YOUR OBJECTIVE
Your answer should hold every line of the records below that contains the string "results".

DATASET RECORDS
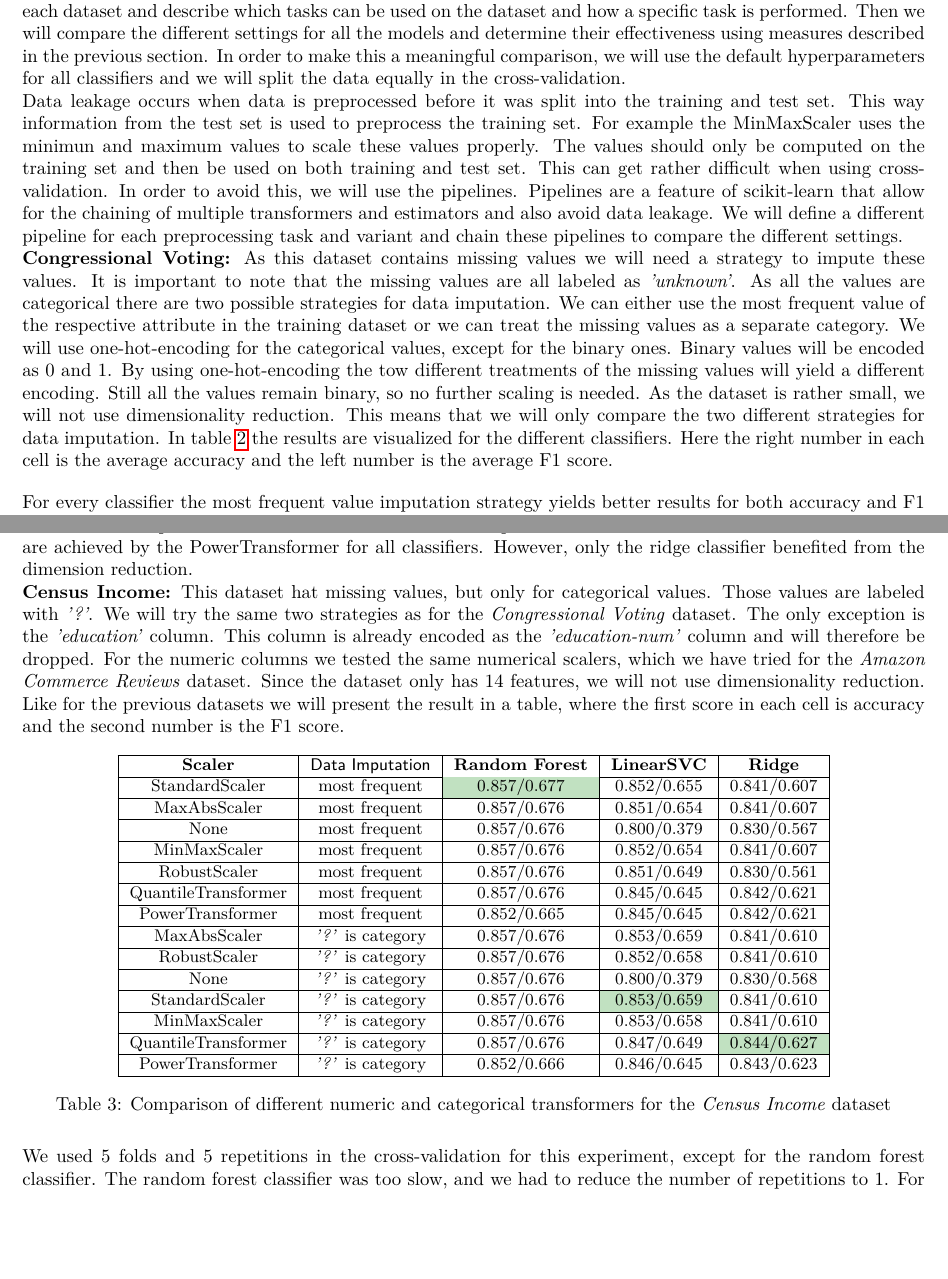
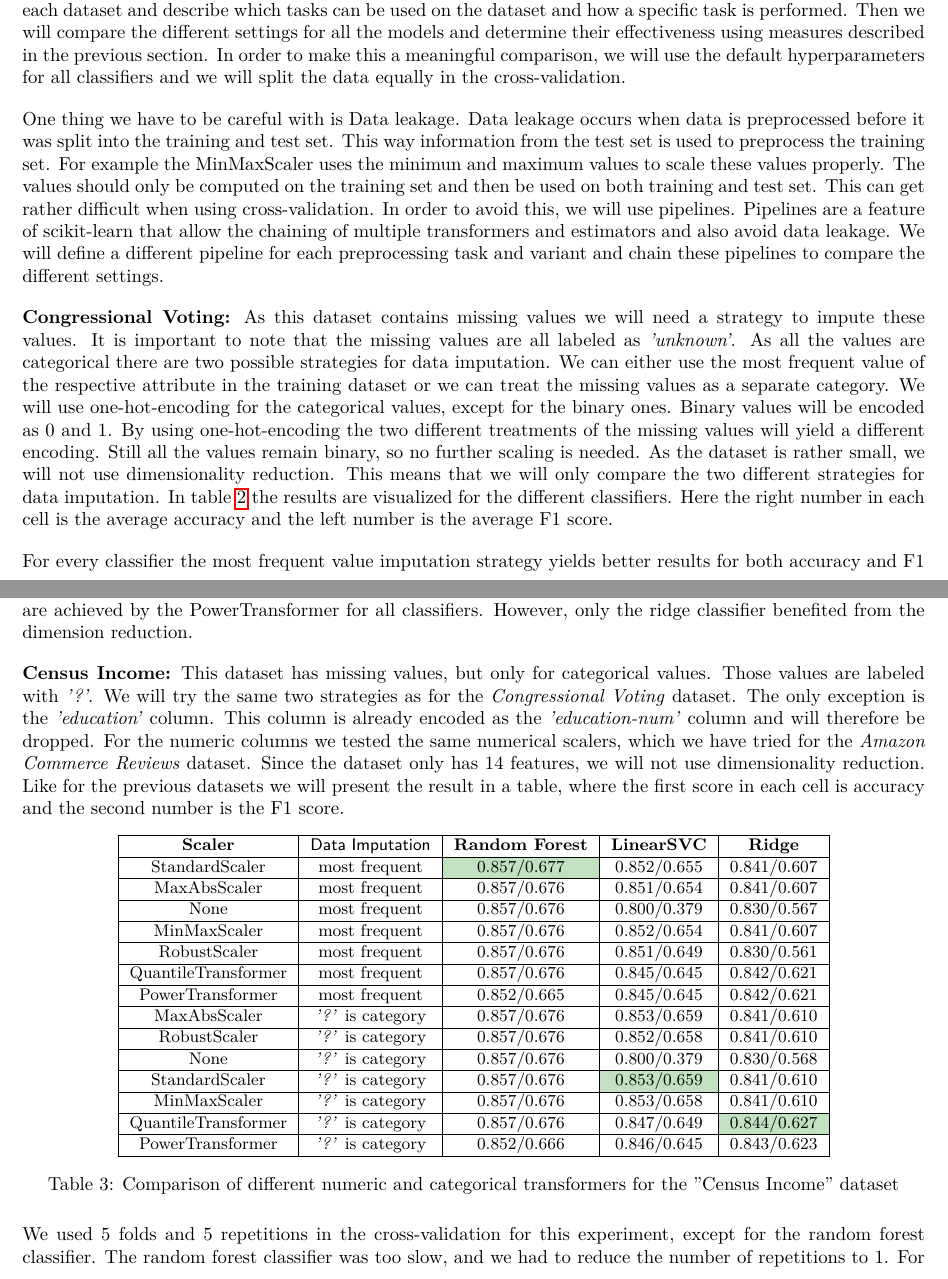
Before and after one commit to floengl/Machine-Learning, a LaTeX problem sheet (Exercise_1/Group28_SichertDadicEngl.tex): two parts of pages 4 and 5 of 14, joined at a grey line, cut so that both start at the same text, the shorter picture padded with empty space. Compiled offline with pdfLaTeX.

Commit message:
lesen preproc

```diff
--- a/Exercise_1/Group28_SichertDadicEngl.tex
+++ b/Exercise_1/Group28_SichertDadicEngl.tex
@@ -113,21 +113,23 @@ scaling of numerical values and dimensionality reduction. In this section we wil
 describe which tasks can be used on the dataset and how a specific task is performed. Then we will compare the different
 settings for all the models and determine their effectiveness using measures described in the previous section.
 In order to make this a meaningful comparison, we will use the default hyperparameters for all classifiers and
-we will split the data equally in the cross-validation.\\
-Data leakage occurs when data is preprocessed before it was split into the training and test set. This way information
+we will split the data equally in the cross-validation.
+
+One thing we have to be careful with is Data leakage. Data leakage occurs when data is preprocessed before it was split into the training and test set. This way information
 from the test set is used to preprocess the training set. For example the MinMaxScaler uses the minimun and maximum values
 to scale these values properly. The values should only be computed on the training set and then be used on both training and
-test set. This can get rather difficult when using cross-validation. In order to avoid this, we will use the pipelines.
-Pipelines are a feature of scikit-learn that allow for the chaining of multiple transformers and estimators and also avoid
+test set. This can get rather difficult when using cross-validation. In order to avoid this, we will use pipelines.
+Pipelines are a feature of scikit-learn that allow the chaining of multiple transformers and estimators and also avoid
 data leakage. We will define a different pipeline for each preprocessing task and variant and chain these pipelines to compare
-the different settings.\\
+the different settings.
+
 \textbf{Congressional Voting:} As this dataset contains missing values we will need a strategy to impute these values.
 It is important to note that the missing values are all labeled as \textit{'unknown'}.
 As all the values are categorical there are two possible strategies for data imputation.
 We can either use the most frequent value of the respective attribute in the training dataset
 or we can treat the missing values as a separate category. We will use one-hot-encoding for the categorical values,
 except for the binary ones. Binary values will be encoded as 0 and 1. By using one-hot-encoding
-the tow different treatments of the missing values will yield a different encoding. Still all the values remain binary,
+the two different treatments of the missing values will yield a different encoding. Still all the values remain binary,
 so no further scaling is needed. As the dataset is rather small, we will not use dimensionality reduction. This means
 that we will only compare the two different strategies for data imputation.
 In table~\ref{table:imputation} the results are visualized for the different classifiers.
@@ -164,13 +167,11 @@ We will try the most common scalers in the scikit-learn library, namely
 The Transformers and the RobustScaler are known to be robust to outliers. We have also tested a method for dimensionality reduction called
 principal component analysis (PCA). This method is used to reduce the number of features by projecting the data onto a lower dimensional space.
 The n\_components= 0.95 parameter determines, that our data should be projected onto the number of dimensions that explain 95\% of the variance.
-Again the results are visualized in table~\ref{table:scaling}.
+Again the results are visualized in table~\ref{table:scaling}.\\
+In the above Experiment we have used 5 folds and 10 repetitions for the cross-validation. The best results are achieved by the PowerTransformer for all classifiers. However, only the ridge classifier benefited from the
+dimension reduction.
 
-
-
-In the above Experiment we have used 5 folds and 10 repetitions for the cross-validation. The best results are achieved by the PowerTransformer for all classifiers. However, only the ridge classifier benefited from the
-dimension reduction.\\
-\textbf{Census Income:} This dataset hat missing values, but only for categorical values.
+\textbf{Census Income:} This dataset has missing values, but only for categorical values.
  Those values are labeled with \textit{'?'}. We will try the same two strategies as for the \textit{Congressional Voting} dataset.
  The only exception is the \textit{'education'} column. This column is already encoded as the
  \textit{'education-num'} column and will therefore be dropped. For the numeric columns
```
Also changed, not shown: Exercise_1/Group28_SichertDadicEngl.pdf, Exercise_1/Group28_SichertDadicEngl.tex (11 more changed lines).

RESPONSE AREA
 In table~\ref{table:imputation} the results are visualized for the different classifiers.
-Again the results are visualized in table~\ref{table:scaling}.
+Again the results are visualized in table~\ref{table:scaling}.\\
+In the above Experiment we have used 5 folds and 10 repetitions for the cross-validation. The best results are achieved by the PowerTransformer for all classifiers. However, only the ridge classifier benefited from the
-In the above Experiment we have used 5 folds and 10 repetitions for the cross-validation. The best results are achieved by the PowerTransformer for all classifiers. However, only the ridge classifier benefited from the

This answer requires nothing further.